What started the controversy is that Brazil’s federal government chose last December not to renew a tax exemption on bank transfers/remittances of funds abroad. The action ended a policy of exempting international bank transfers of up to 20,000 reais (about $5,300 at the current exchange rate) from a 25 percent levy on one’s income tax return. The exemption, which was approved by Brazil’s Department of Federal Revenue (it is commonly referred to as Receita Federal), had been in effect since 2011.
By early last week, Congress had passed and President Dilma Rousseff had signed into law the provisional measure reducing the tax on remittances abroad from 25 percent (a de facto 33 percent by the time other charges are incorporated) to 6 percent (an effective 6.38 percent)—the same as credit card purchases made by Brazilians abroad.
Did the tax and/or its provisional elimination have any impact on business and will its provisional elimination have any impact on future business? We posed the questions to Celyta Jackson, vice president of RDP, Inc., a Miami-based global marketing and communications firm who has extensive experience with the Brazilian market (she had earlier predicted to the Inbound Report that Congress would likely take action on the 25 percent tax by the first week of March, which is what happened), who told us: “I don’t believe we’ll see a surge in Brazilian spending in the U.S. because of the reduction. The 25 percent tax was in place for only two months. Not truly long enough to impact travel pricing severely or have dire consequences for jobs.”
Then, echoing a theme struck in different news accounts of the development, Jackson said, “What is important to me is what I see as a new maturity from BRAZTOA (Brazilian Tour Operators Association)—learning to become effective advocates for the tourism industry and to ‘play nice’ with government … channeling change through law and reason can work in Brazil,” adding, “Braztoa must continue to be a watchdog and pro-active advocate for the industry. I believe they will be.”

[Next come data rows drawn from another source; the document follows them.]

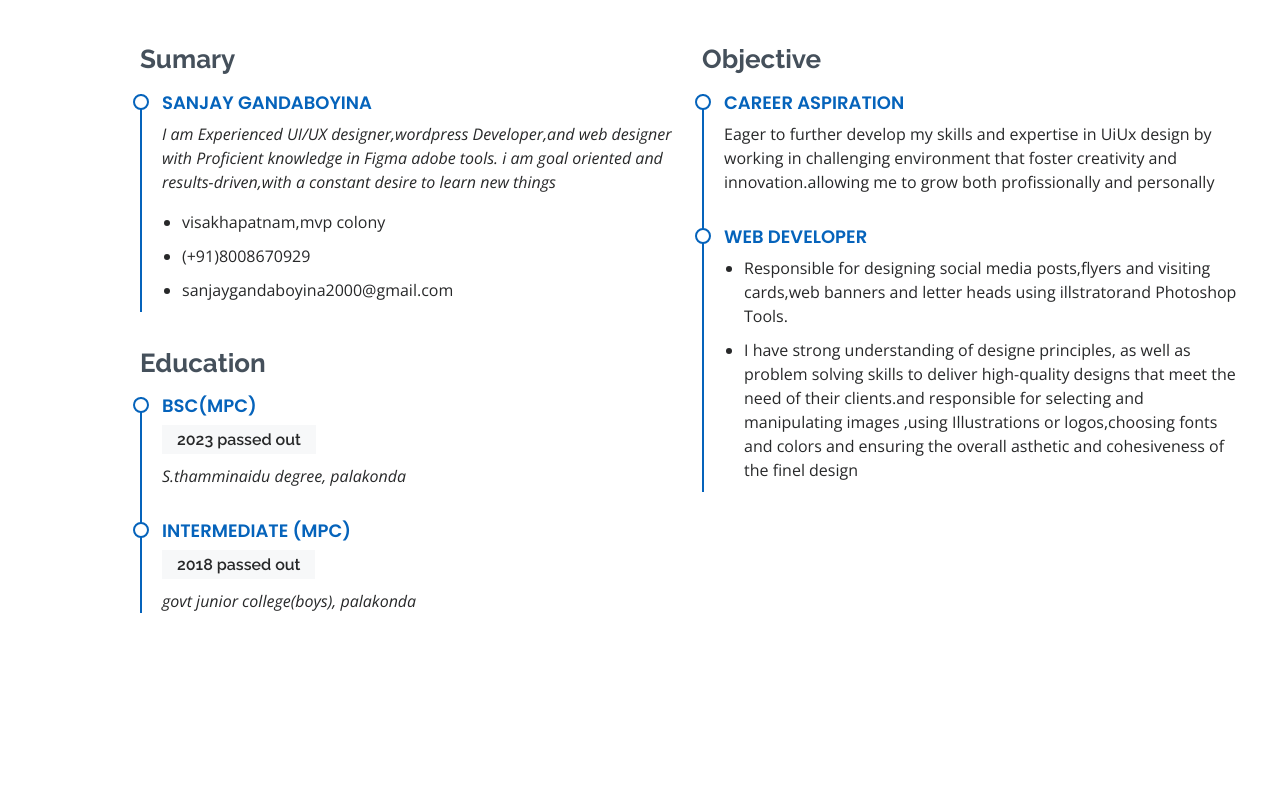
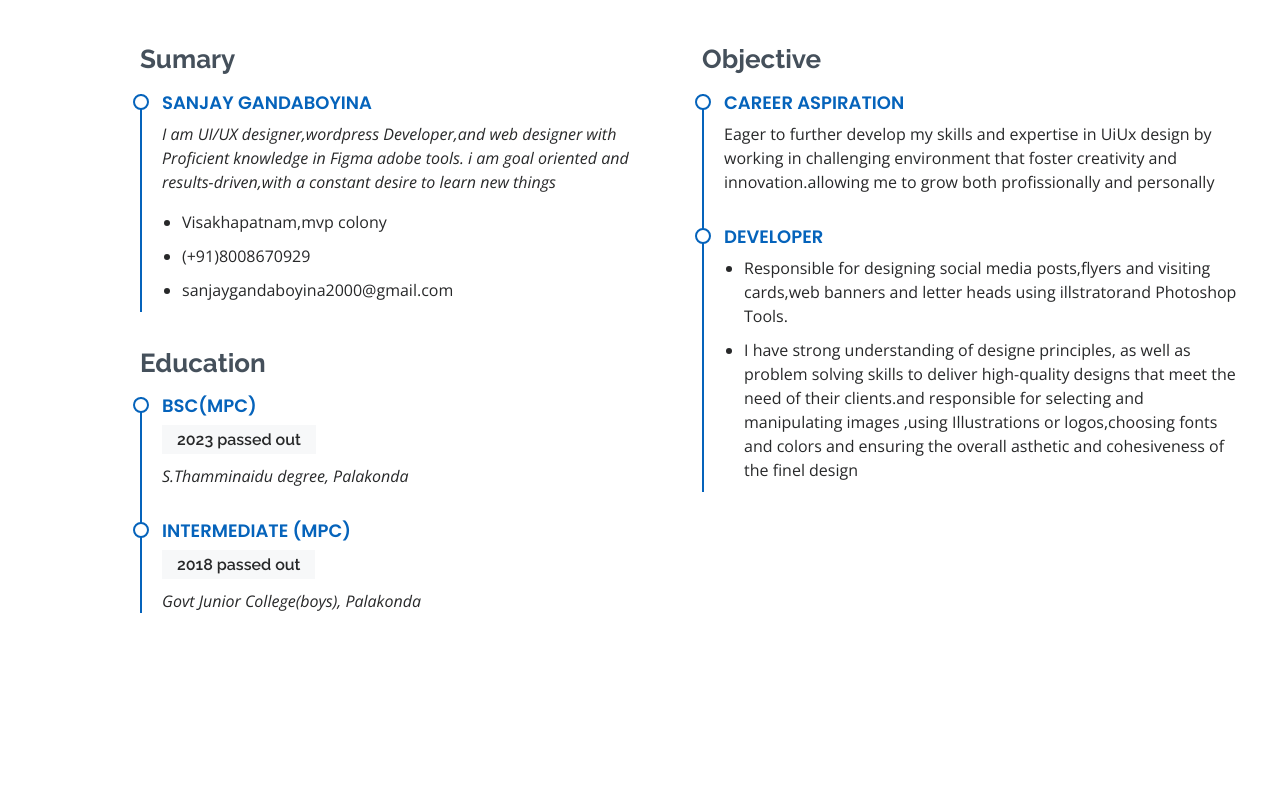
Before and after one commit to sanjay910/portfolios, a plain HTML site: page index.html in a window 1280 px wide. Shown: the part 2140-2926 px from the top of the page. Drawn offline with nearby package versions, Linux system fonts and the light colour scheme.

Commit message:
Update index.html

```diff
--- a/index.html
+++ b/index.html
@@ -73,10 +73,10 @@
 
         <div class="row">
           <div class="col-lg-4">
-            <img src="assets/img/certificate.png" style="height: 350px; width:350px ;" class="img-fluid" alt="">
+            <img src="assets/img/certificate.png" style="height: 350px; width:400px ;" class="img-fluid" alt="">
           </div>
           <div class="col-lg-8 pt-4 pt-lg-0 content">
-            <h3>UI/UX Designer &amp; Web Developer.</h3>
+            <h3>UI/UX Designer &amp; Developer.</h3>
             <p class="fst-italic">
               Crafting intuitive interfaces where pixels dance and colors sing, I'm a UI/UX designer, turning visions into delightful user experiences..
             </p>
@@ -85,7 +85,7 @@
                 <ul>
                   <li><i class="bi bi-chevron-right"></i> <strong>Birthday:</strong> <span>11/12/2000</span></li>
                   <li><i class="bi bi-chevron-right"></i> <strong>Phone:</strong> <span>8008670929</span></li>
-                  <li><i class="bi bi-chevron-right"></i> <strong>City:</strong> <span>visakhapatnam</span></li>
+                  <li><i class="bi bi-chevron-right"></i> <strong>City:</strong> <span>Visakhapatnam</span></li>
                   <li><i class="bi bi-chevron-right"></i> <strong>Certificate:</strong> <span>Tech Mahindra SMART Academy</span></li>
                 </ul>
               </div>
@@ -199,9 +199,9 @@
             <h3 class="resume-title">Sumary</h3>
             <div class="resume-item pb-0">
               <h4>SANJAY GANDABOYINA</h4>
-              <p><em>I am Experienced UI/UX designer,wordpress Developer,and web designer with Proficient knowledge in Figma adobe tools. i am goal oriented and results-driven,with a constant desire to learn new things</em></p>
+              <p><em>I am UI/UX designer,wordpress Developer,and web designer with Proficient knowledge in Figma adobe tools. i am goal oriented and results-driven,with a constant desire to learn new things</em></p>
               <ul>
-                <li>visakhapatnam,mvp colony</li>
+                <li>Visakhapatnam,mvp colony</li>
                 <li>(+91)8008670929</li>
                 <li>sanjaygandaboyina2000@gmail.com</li>
               </ul>
@@ -211,12 +211,12 @@
             <div class="resume-item">
               <h4>BSC(mpc)</h4>
               <h5>2023 passed out</h5>
-              <p><em>S.thamminaidu degree, palakonda</em></p>
+              <p><em>S.Thamminaidu degree, Palakonda</em></p>
             </div>
             <div class="resume-item">
               <h4>INTERMEDIATE (MPC)</h4>
               <h5>2018 passed out</h5>
-              <p><em>govt junior college(boys), palakonda</em></p>
+              <p><em>Govt Junior College(boys), Palakonda</em></p>
             </div>
           </div>
           <div class="col-lg-6">
@@ -229,7 +229,7 @@
                 innovation.allowing me to grow both profissionally and personally </p>
             </div>
             <div class="resume-item">
-              <h4>web Developer</h4>
+              <h4>Developer</h4>
               <ul>
                 <li>Responsible for designing social media posts,flyers and visiting cards,web banners and letter heads using illstratorand Photoshop Tools. </li>
                 <li>I have strong understanding of designe principles, as well as problem solving skills to deliver high-quality designs that meet the need of their clients.and responsible for selecting and manipulating images ,using Illustrations or logos,choosing fonts and colors and ensuring the overall asthetic and cohesiveness of the finel design </li>
```
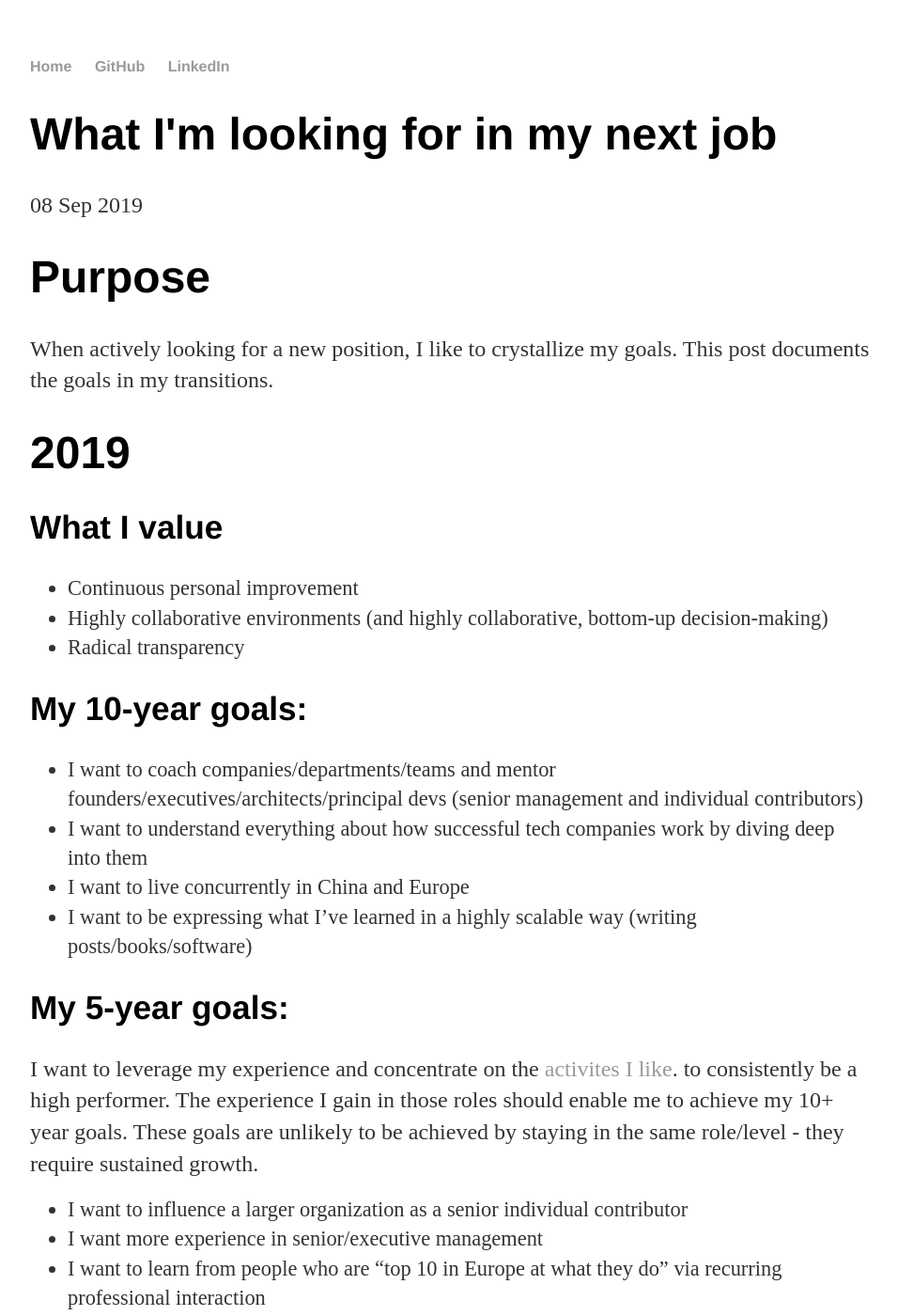
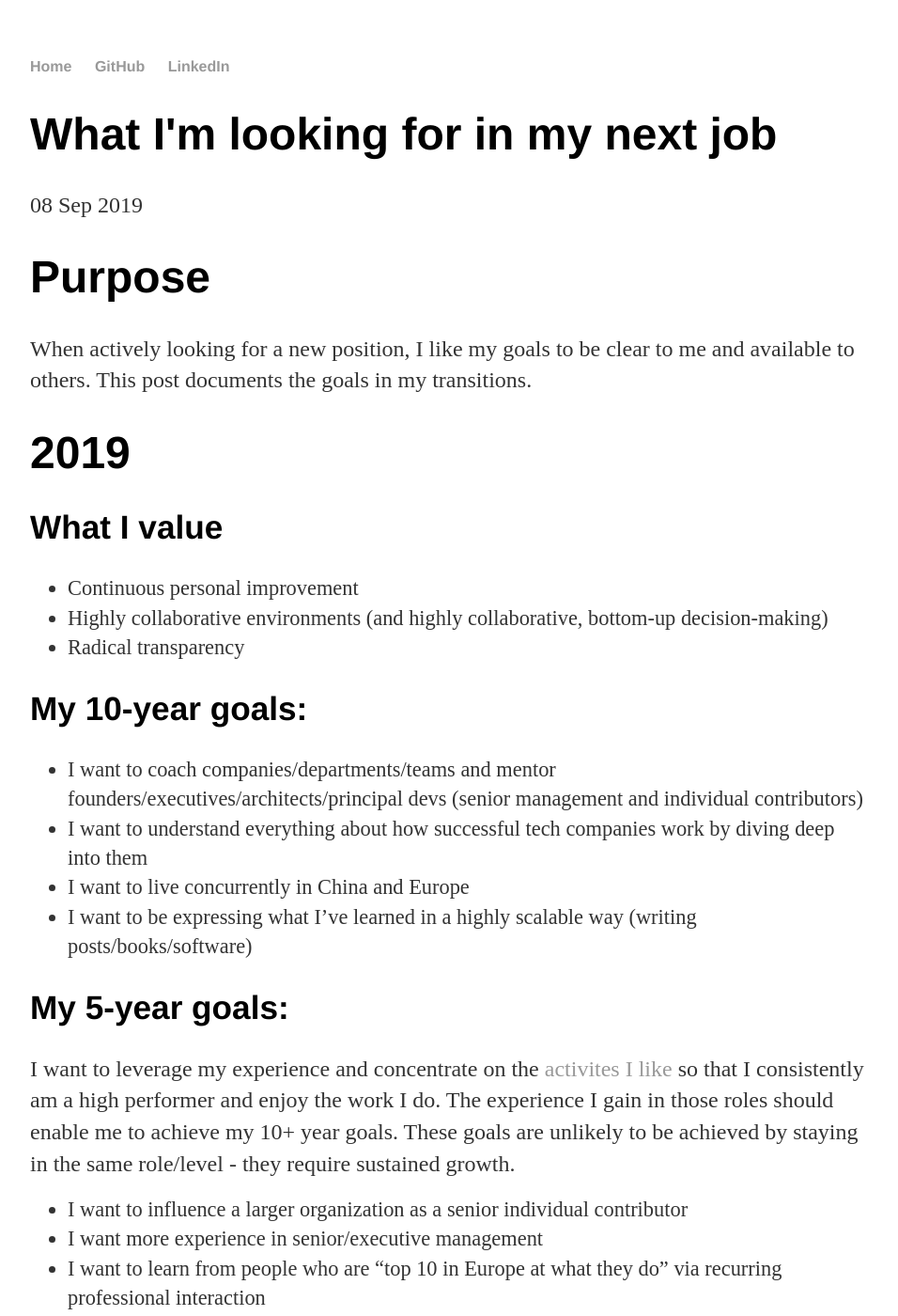
Before and after one commit to curiousest/curiousest.github.io, a Jekyll site: the page built from _posts/2019-09-07-what-Im-looking-for-in-my-next-job.md, in a window 1280 px wide and 1400 px high. Shown: the whole window at 94% size, without its empty margins (160-1116 px from the left). Built offline with Jekyll 4.4.1, drawn with Linux system fonts in a browser that asks for light colours.

Commit message:
Clearer job goals.

```diff
--- a/_posts/2019-09-07-what-Im-looking-for-in-my-next-job.md
+++ b/_posts/2019-09-07-what-Im-looking-for-in-my-next-job.md
@@ -12,7 +12,7 @@
 
 # Purpose
 
-When actively looking for a new position, I like to crystallize my goals. This post documents the goals in my transitions.
+When actively looking for a new position, I like my goals to be clear to me and available to others. This post documents the goals in my transitions.
 
 # 2019
 
@@ -31,7 +31,7 @@
 
 ## My 5-year goals:
 
-I want to leverage my experience and concentrate on the [activites I like](/2019/09/07/activities-guiding-my-professional-career.html). to consistently be a high performer. The experience I gain in those roles should enable me to achieve my 10+ year goals. These goals are unlikely to be achieved by staying in the same role/level - they require sustained growth.
+I want to leverage my experience and concentrate on the [activites I like](/2019/09/07/activities-guiding-my-professional-career.html) so that I consistently am a high performer and enjoy the work I do. The experience I gain in those roles should enable me to achieve my 10+ year goals. These goals are unlikely to be achieved by staying in the same role/level - they require sustained growth.
 
 * I want to influence a larger organization as a senior individual contributor
 * I want more experience in senior/executive management
```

The celebratory tone is likely to be heard and repeated many times over next week (March 15-16) at the FÓRUM PANROTAS in São Paulo. Sponsored by the trade publication, PANROTAS, the forum is recognized as “the” industry event each year, attracting about 1,500 leaders from every sector of the travel and tourism industry, as well as government officials. (For more information, visit www.panrotas.com.br/forum.)